Debra Granik, who is flying into Cannes for Sunday’s Directors Fortnight screening of her acclaimed drama Leave No Trace, will be on the Croisette to take meetings on her upcoming Nickel And Dimed.
The narrative project marks the latest entry in Granik’s oeuvre about marginalised figures in US society. It is based on author and political activist Barbara Ehrenreich’s 2001 book Nickel And Dimed: On (Not) Getting By In America.
The book explores the impact of the 1996 Welfare Reform Act on the working poor in the US. Granik has an early script and referenced Ken Loach’s I, Daniel Blake as she looks to bring on partners and attract financing for the project.
“It’s about the lives of ordinary working Americans in the service economy,” she said. “It doesn’t dwell on their ‘down-and-outness’; it’s about that thing that gets people back up again. I call this a love letter to New Jersey.
“There’s this dirty four-letter word in our country [the US] – poor. It freaks us out. Its hard to depict people who don’t always have a nice day, but you can’t help but love them.”
Granik is also finishing a documentary focusing on a group of men in the New York area as they attempt to reassimilate into society after incarceration.

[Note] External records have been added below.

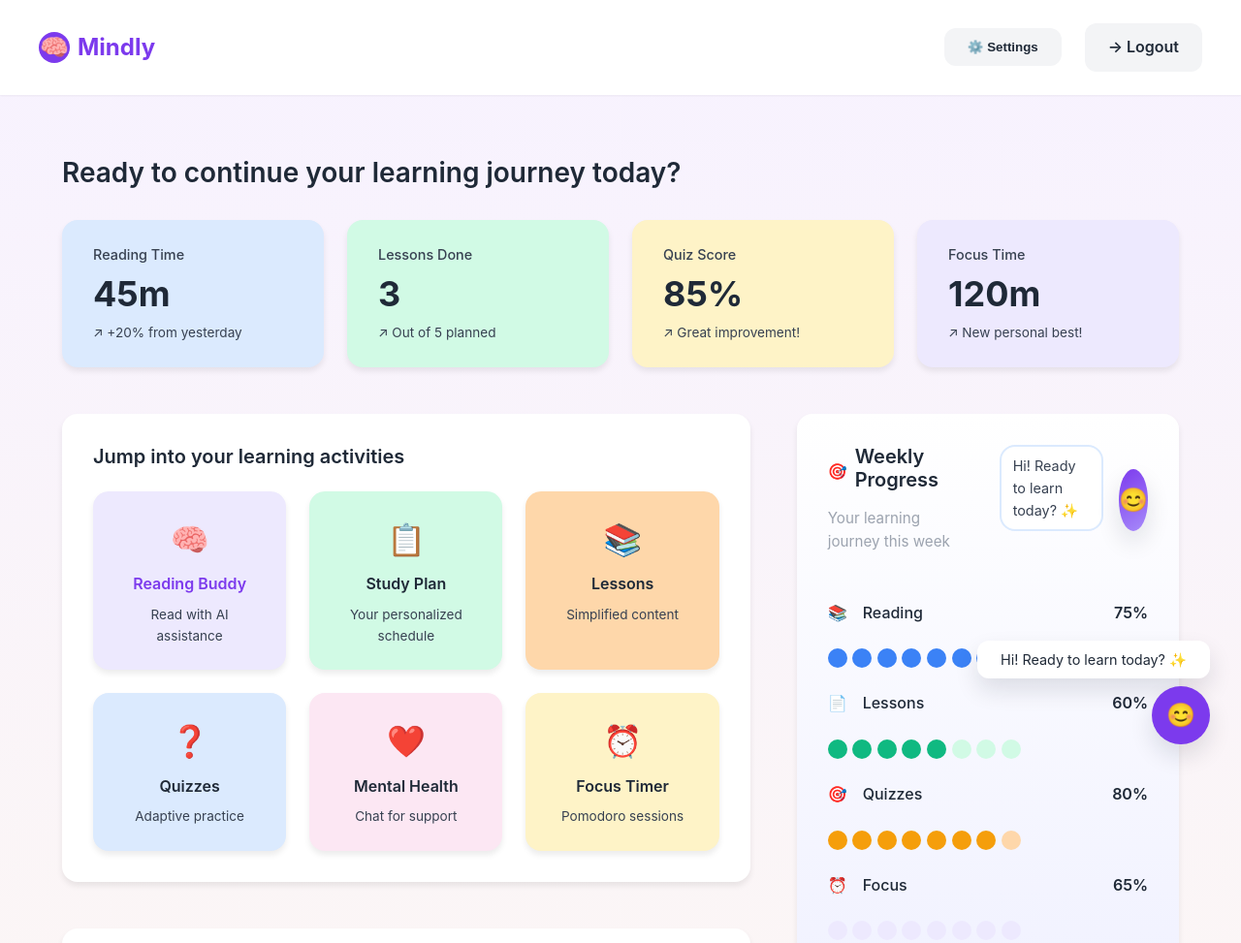
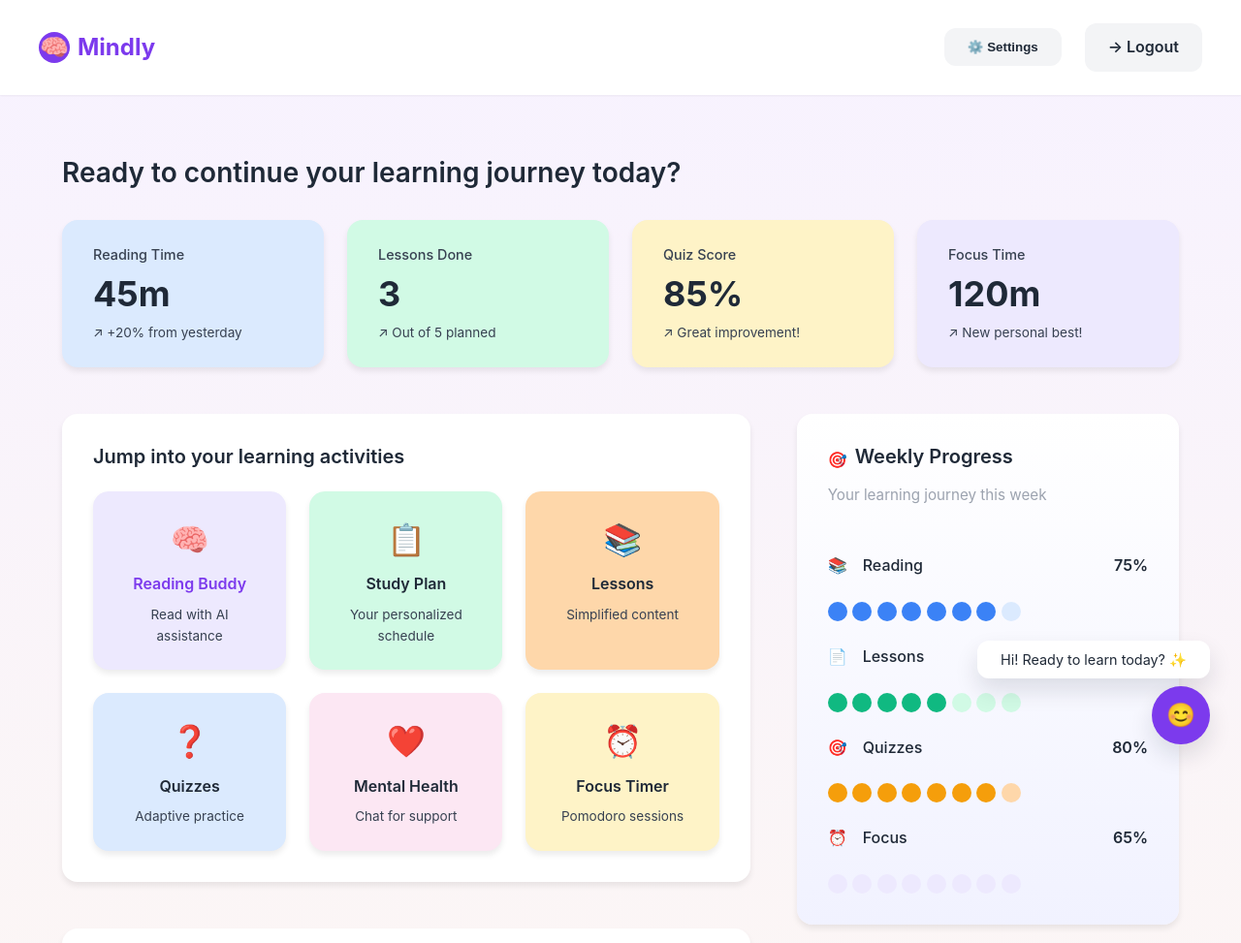
Before and after one commit to jamonanan/Mindly, a plain HTML site: page dashboard.html in a window 1280 px wide. Shown: the top 973 px of the page at 97% size. Drawn offline with Linux system fonts and the light colour scheme.

Commit message:
made changes to dashboard.html

```diff
--- a/dashboard.html
+++ b/dashboard.html
@@ -166,10 +166,10 @@
                             </div>
                             <p class="section-subtitle">Your learning journey this week</p>
                         </div>
-                        <div class="buddy-widget">
+                        <!-- <div class="buddy-widget">
                             <div class="buddy-speech">Hi! Ready to learn today? ✨</div>
                             <div class="buddy-avatar">😊</div>
-                        </div>
+                        </div> -->
                     </div>
 
                     <div class="weekly-row">
```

Leave No Trace stars Ben Foster and newcomer Thomsin McKenzie as father and daughter living off the grid in the Forest Park nature reserve near Portland, Oregon, whose lives are changed when they are detected by park rangers.